Instructions to follow >>
For the records below, give the number of lines where the string "parseInput" occurs. Include nothing else.

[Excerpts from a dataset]
....................

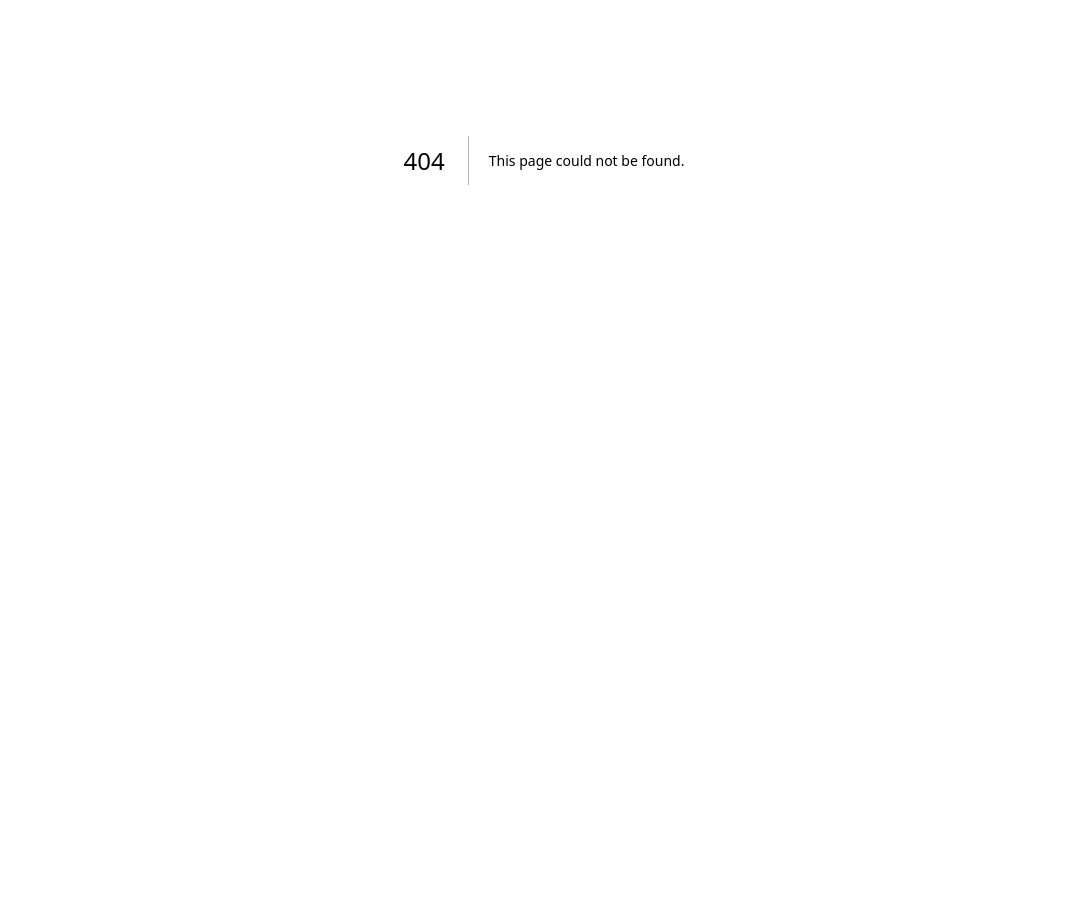
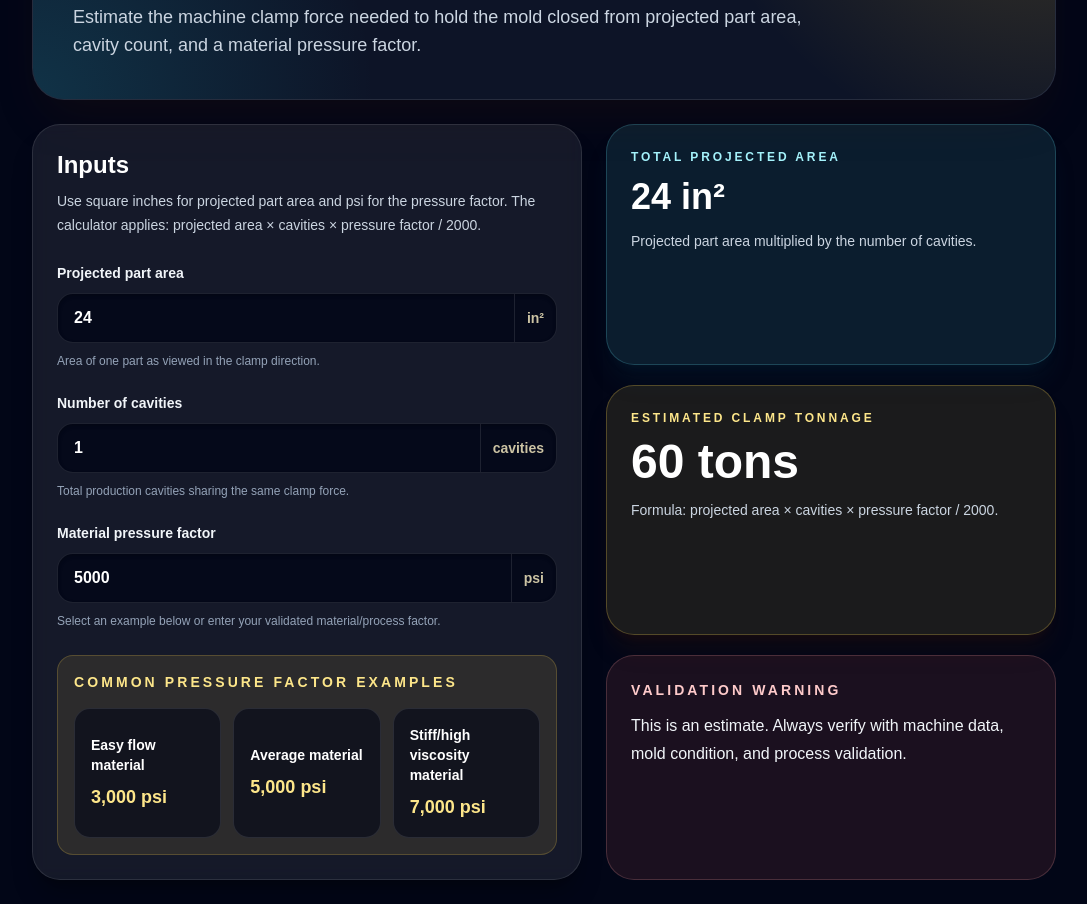
Before and after one commit to scottgraham2882-collab/molding-mentor-ai, a Next.js app: page /calculators/clamp-tonnage in a window 1280 px wide. Before the commit this address had no page. Shown: the part 240-1144 px from the top of the page, without its empty margins (96-1183 px from the left). Before the commit the page ends 800 px from the top, so only its background shows below. Built offline with nearby package versions, Linux system fonts and the light colour scheme.

Commit message:
Add clamp tonnage calculator

```diff
--- /dev/null
+++ b/app/calculators/clamp-tonnage/page.tsx
@@ -0,0 +1,194 @@
+"use client";
+
+import Link from "next/link";
+import { useMemo, useState } from "react";
+
+type NumberFieldProps = {
+  id: string;
+  label: string;
+  value: string;
+  suffix: string;
+  helper?: string;
+  min?: string;
+  step?: string;
+  onChange: (value: string) => void;
+};
+
+const pressureExamples = [
+  { label: "Easy flow material", value: 3000 },
+  { label: "Average material", value: 5000 },
+  { label: "Stiff/high viscosity material", value: 7000 },
+];
+
+function parseInput(value: string) {
+  const parsed = Number(value);
+  return Number.isFinite(parsed) && parsed > 0 ? parsed : 0;
+}
+
+function formatNumber(value: number, digits = 1) {
+  if (!Number.isFinite(value)) {
+    return "--";
+  }
+
+  return value.toLocaleString("en-US", {
+    maximumFractionDigits: digits,
+    minimumFractionDigits: value % 1 === 0 ? 0 : digits,
+  });
+}
+
+function NumberField({
+  id,
+  label,
+  value,
+  suffix,
+  helper,
+  min = "0",
+  step = "0.1",
+  onChange,
+}: NumberFieldProps) {
+  return (
+    <label htmlFor={id} className="block">
+      <span className="text-sm font-bold text-slate-100">{label}</span>
+      <div className="mt-2 flex overflow-hidden rounded-2xl border border-white/10 bg-slate-950/80 shadow-inner shadow-black/20 focus-within:border-amber-300/70 focus-within:ring-4 focus-within:ring-amber-300/10">
+        <input
+          id={id}
+          type="number"
+          inputMode="decimal"
+          min={min}
+          step={step}
+          value={value}
+          onChange={(event) => onChange(event.target.value)}
+          className="min-w-0 flex-1 bg-transparent px-4 py-3 text-base font-semibold text-white outline-none placeholder:text-slate-500"
+        />
+        <span className="flex items-center border-l border-white/10 px-3 text-sm font-bold text-amber-100/80">
+          {suffix}
+        </span>
+      </div>
+      {helper ? <span className="mt-2 block text-xs leading-5 text-slate-400">{helper}</span> : null}
+    </label>
+  );
+}
+
+export default function ClampTonnageCalculatorPage() {
+  const [projectedPartArea, setProjectedPartArea] = useState("24");
+  const [cavities, setCavities] = useState("1");
+  const [pressureFactor, setPressureFactor] = useState("5000");
+
+  const totalProjectedArea = useMemo(
+    () => parseInput(projectedPartArea) * parseInput(cavities),
+    [projectedPartArea, cavities],
+  );
+
+  const estimatedClampTonnage = useMemo(
+    () => (parseInput(projectedPartArea) * parseInput(cavities) * parseInput(pressureFactor)) / 2000,
+    [projectedPartArea, cavities, pressureFactor],
+  );
+
+  return (
+    <main className="min-h-screen bg-slate-950 px-4 py-6 text-slate-100 sm:px-6 lg:px-8">
+      <div className="mx-auto w-full max-w-5xl">
+        <header className="relative overflow-hidden rounded-[2rem] border border-white/10 bg-slate-900/90 p-5 shadow-2xl shadow-amber-950/20 sm:p-8 lg:p-10">
+          <div className="absolute inset-0 bg-[radial-gradient(circle_at_top_right,rgba(251,191,36,0.24),transparent_35%),radial-gradient(circle_at_bottom_left,rgba(34,211,238,0.16),transparent_32%)]" />
+          <div className="relative">
+            <Link
+              href="/calculators"
+              className="inline-flex items-center rounded-full border border-amber-300/30 px-4 py-2 text-sm font-semibold text-amber-100 transition hover:border-amber-200 hover:bg-amber-300/10"
+            >
+              ← Back to calculators
+            </Link>
+            <p className="mt-8 text-sm font-semibold uppercase tracking-[0.3em] text-amber-300">
+              Process Calculator
+            </p>
+            <h1 className="mt-3 text-4xl font-black tracking-tight text-white sm:text-5xl lg:text-6xl">
+              Clamp Tonnage Calculator
+            </h1>
+            <p className="mt-4 max-w-3xl text-base leading-7 text-slate-300 sm:text-lg">
+              Estimate the machine clamp force needed to hold the mold closed from projected part area, cavity count, and a material pressure factor.
+            </p>
+          </div>
+        </header>
+
+        <section className="mt-6 grid gap-5 lg:grid-cols-[1.1fr_0.9fr] lg:gap-6">
+          <article className="rounded-[1.75rem] border border-white/10 bg-white/[0.08] p-5 shadow-xl shadow-black/25 backdrop-blur sm:p-6">
+            <h2 className="text-2xl font-bold text-white">Inputs</h2>
+            <p className="mt-2 text-sm leading-6 text-slate-300">
+              Use square inches for projected part area and psi for the pressure factor. The calculator applies: projected area × cavities × pressure factor / 2000.
+            </p>
+
+            <div className="mt-6 grid gap-5">
+              <NumberField
+                id="projected-part-area"
+                label="Projected part area"
+                value={projectedPartArea}
+                suffix="in²"
+                helper="Area of one part as viewed in the clamp direction."
+                onChange={setProjectedPartArea}
+              />
+              <NumberField
+                id="cavities"
+                label="Number of cavities"
+                value={cavities}
+                suffix="cavities"
+                min="1"
+                step="1"
+                helper="Total production cavities sharing the same clamp force."
+                onChange={setCavities}
+              />
+              <NumberField
+                id="pressure-factor"
+                label="Material pressure factor"
+                value={pressureFactor}
+                suffix="psi"
+                step="100"
+                helper="Select an example below or enter your validated material/process factor."
+                onChange={setPressureFactor}
+              />
+            </div>
+
+            <div className="mt-6 rounded-2xl border border-amber-300/20 bg-amber-300/10 p-4">
+              <h3 className="text-sm font-bold uppercase tracking-[0.22em] text-amber-200">
+                Common pressure factor examples
+              </h3>
+              <div className="mt-4 grid gap-3 sm:grid-cols-3">
+                {pressureExamples.map((example) => (
+                  <button
+                    key={example.label}
+                    type="button"
+                    onClick={() => setPressureFactor(String(example.value))}
+                    className="rounded-2xl border border-white/10 bg-slate-950/60 p-4 text-left transition hover:border-amber-200/50 hover:bg-amber-300/10 focus:outline-none focus:ring-4 focus:ring-amber-300/20"
+                  >
+                    <span className="block text-sm font-bold text-white">{example.label}</span>
+                    <span className="mt-2 block text-lg font-black text-amber-200">
+                      {formatNumber(example.value, 0)} psi
+                    </span>
+                  </button>
+                ))}
+              </div>
+            </div>
+          </article>
+
+          <aside className="grid gap-5">
+            <div className="rounded-[1.75rem] border border-cyan-300/20 bg-cyan-300/10 p-5 shadow-xl shadow-cyan-950/20 sm:p-6">
+              <p className="text-xs font-bold uppercase tracking-[0.24em] text-cyan-200">Total projected area</p>
+              <p className="mt-3 text-4xl font-black text-white">{formatNumber(totalProjectedArea)} in²</p>
+              <p className="mt-3 text-sm leading-6 text-slate-300">Projected part area multiplied by the number of cavities.</p>
+            </div>
+
+            <div className="rounded-[1.75rem] border border-amber-300/25 bg-amber-300/10 p-5 shadow-xl shadow-amber-950/20 sm:p-6">
+              <p className="text-xs font-bold uppercase tracking-[0.24em] text-amber-200">Estimated clamp tonnage</p>
+              <p className="mt-3 text-5xl font-black text-white">{formatNumber(estimatedClampTonnage)} tons</p>
+              <p className="mt-3 text-sm leading-6 text-slate-300">Formula: projected area × cavities × pressure factor / 2000.</p>
+            </div>
+
+            <div className="rounded-[1.75rem] border border-red-300/20 bg-red-400/10 p-5 sm:p-6">
+              <p className="text-sm font-bold uppercase tracking-[0.22em] text-red-200">Validation warning</p>
+              <p className="mt-3 text-base leading-7 text-slate-100">
+                This is an estimate. Always verify with machine data, mold condition, and process validation.
+              </p>
+            </div>
+          </aside>
+        </section>
+      </div>
+    </main>
+  );
+}
--- a/app/calculators/page.tsx
+++ b/app/calculators/page.tsx
@@ -141,7 +141,15 @@ export default function CalculatorsPage() {
 
         <section className="mt-6 grid gap-4 lg:grid-cols-2 lg:gap-6">
           <article className="rounded-3xl border border-white/10 bg-white/10 p-5 shadow-xl shadow-slate-950/20 backdrop-blur sm:p-6">
-            <h2 className="text-2xl font-bold text-white">Clamp tonnage estimate</h2>
+            <div className="flex flex-col gap-3 sm:flex-row sm:items-start sm:justify-between">
+              <h2 className="text-2xl font-bold text-white">Clamp tonnage estimate</h2>
+              <Link
+                href="/calculators/clamp-tonnage"
+                className="inline-flex w-fit items-center rounded-full border border-amber-300/30 px-3 py-1.5 text-sm font-bold text-amber-100 transition hover:border-amber-200 hover:bg-amber-300/10"
+              >
+                Open full calculator →
+              </Link>
+            </div>
             <p className="mt-2 text-sm leading-6 text-slate-300">
               Estimate clamp force from projected area and expected plastic pressure.
             </p>
```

....................

Expected output >>
3